───── EXERCISE MATERIALS

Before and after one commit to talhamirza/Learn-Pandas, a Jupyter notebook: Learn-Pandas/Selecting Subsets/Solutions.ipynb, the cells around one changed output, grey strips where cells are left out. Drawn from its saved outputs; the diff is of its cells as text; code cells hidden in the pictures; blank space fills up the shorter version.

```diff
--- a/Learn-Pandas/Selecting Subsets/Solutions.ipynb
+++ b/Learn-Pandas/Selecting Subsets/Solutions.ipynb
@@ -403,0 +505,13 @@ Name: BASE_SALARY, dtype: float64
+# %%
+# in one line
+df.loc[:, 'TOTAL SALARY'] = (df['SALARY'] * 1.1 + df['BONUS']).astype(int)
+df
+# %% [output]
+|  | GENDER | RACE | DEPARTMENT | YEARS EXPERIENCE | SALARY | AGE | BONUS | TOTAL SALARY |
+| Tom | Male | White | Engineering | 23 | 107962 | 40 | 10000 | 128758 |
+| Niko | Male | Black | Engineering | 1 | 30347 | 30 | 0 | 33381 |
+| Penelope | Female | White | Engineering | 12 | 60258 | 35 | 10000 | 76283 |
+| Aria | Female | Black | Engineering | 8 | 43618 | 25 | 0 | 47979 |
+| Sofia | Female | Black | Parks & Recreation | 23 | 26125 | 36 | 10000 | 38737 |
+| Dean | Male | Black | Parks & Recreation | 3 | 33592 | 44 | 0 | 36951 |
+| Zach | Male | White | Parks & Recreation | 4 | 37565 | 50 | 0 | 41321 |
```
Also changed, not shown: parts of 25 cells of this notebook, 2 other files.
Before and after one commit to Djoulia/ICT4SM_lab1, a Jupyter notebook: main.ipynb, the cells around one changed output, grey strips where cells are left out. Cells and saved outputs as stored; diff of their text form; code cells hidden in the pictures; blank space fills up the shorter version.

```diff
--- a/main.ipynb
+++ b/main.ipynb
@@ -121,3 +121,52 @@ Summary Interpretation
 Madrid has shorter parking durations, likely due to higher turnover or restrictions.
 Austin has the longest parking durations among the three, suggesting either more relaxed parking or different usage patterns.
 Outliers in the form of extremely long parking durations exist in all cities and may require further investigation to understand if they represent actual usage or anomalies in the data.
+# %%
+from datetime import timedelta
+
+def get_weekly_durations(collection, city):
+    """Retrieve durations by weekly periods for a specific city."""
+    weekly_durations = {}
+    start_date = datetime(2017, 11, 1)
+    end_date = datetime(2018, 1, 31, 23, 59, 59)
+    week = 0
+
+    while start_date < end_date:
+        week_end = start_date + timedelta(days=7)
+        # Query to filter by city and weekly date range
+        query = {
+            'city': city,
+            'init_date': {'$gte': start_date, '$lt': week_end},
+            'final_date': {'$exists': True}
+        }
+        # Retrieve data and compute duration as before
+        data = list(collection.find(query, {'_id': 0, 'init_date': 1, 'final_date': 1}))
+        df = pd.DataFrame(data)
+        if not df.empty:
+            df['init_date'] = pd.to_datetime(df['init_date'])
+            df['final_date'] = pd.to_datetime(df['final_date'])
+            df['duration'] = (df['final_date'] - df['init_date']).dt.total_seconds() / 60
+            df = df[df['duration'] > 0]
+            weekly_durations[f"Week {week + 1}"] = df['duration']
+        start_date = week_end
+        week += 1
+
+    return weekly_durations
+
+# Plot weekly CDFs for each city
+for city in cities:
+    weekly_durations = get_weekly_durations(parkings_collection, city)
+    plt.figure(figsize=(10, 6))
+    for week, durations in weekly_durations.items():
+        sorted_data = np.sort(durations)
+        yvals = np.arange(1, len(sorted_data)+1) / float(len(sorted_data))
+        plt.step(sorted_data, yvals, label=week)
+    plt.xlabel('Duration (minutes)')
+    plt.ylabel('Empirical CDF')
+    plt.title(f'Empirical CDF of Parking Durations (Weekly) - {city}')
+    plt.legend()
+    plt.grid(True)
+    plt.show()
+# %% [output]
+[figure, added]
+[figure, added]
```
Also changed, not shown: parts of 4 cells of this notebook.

──────────

- WORK TO BE COMPLETED
The records above are to be given again in full, exactly.

- WRITTEN RESPONSE
Before and after one commit to talhamirza/Learn-Pandas, a Jupyter notebook: Learn-Pandas/Selecting Subsets/Solutions.ipynb, the cells around one changed output, grey strips where cells are left out. Drawn from its saved outputs; the diff is of its cells as text; code cells hidden in the pictures; blank space fills up the shorter version.

```diff
--- a/Learn-Pandas/Selecting Subsets/Solutions.ipynb
+++ b/Learn-Pandas/Selecting Subsets/Solutions.ipynb
@@ -403,0 +505,13 @@ Name: BASE_SALARY, dtype: float64
+# %%
+# in one line
+df.loc[:, 'TOTAL SALARY'] = (df['SALARY'] * 1.1 + df['BONUS']).astype(int)
+df
+# %% [output]
+|  | GENDER | RACE | DEPARTMENT | YEARS EXPERIENCE | SALARY | AGE | BONUS | TOTAL SALARY |
+| Tom | Male | White | Engineering | 23 | 107962 | 40 | 10000 | 128758 |
+| Niko | Male | Black | Engineering | 1 | 30347 | 30 | 0 | 33381 |
+| Penelope | Female | White | Engineering | 12 | 60258 | 35 | 10000 | 76283 |
+| Aria | Female | Black | Engineering | 8 | 43618 | 25 | 0 | 47979 |
+| Sofia | Female | Black | Parks & Recreation | 23 | 26125 | 36 | 10000 | 38737 |
+| Dean | Male | Black | Parks & Recreation | 3 | 33592 | 44 | 0 | 36951 |
+| Zach | Male | White | Parks & Recreation | 4 | 37565 | 50 | 0 | 41321 |
```
Also changed, not shown: parts of 25 cells of this notebook, 2 other files.
Before and after one commit to Djoulia/ICT4SM_lab1, a Jupyter notebook: main.ipynb, the cells around one changed output, grey strips where cells are left out. Cells and saved outputs as stored; diff of their text form; code cells hidden in the pictures; blank space fills up the shorter version.

```diff
--- a/main.ipynb
+++ b/main.ipynb
@@ -121,3 +121,52 @@ Summary Interpretation
 Madrid has shorter parking durations, likely due to higher turnover or restrictions.
 Austin has the longest parking durations among the three, suggesting either more relaxed parking or different usage patterns.
 Outliers in the form of extremely long parking durations exist in all cities and may require further investigation to understand if they represent actual usage or anomalies in the data.
+# %%
+from datetime import timedelta
+
+def get_weekly_durations(collection, city):
+    """Retrieve durations by weekly periods for a specific city."""
+    weekly_durations = {}
+    start_date = datetime(2017, 11, 1)
+    end_date = datetime(2018, 1, 31, 23, 59, 59)
+    week = 0
+
+    while start_date < end_date:
+        week_end = start_date + timedelta(days=7)
+        # Query to filter by city and weekly date range
+        query = {
+            'city': city,
+            'init_date': {'$gte': start_date, '$lt': week_end},
+            'final_date': {'$exists': True}
+        }
+        # Retrieve data and compute duration as before
+        data = list(collection.find(query, {'_id': 0, 'init_date': 1, 'final_date': 1}))
+        df = pd.DataFrame(data)
+        if not df.empty:
+            df['init_date'] = pd.to_datetime(df['init_date'])
+            df['final_date'] = pd.to_datetime(df['final_date'])
+            df['duration'] = (df['final_date'] - df['init_date']).dt.total_seconds() / 60
+            df = df[df['duration'] > 0]
+            weekly_durations[f"Week {week + 1}"] = df['duration']
+        start_date = week_end
+        week += 1
+
+    return weekly_durations
+
+# Plot weekly CDFs for each city
+for city in cities:
+    weekly_durations = get_weekly_durations(parkings_collection, city)
+    plt.figure(figsize=(10, 6))
+    for week, durations in weekly_durations.items():
+        sorted_data = np.sort(durations)
+        yvals = np.arange(1, len(sorted_data)+1) / float(len(sorted_data))
+        plt.step(sorted_data, yvals, label=week)
+    plt.xlabel('Duration (minutes)')
+    plt.ylabel('Empirical CDF')
+    plt.title(f'Empirical CDF of Parking Durations (Weekly) - {city}')
+    plt.legend()
+    plt.grid(True)
+    plt.show()
+# %% [output]
+[figure, added]
+[figure, added]
```
Also changed, not shown: parts of 4 cells of this notebook.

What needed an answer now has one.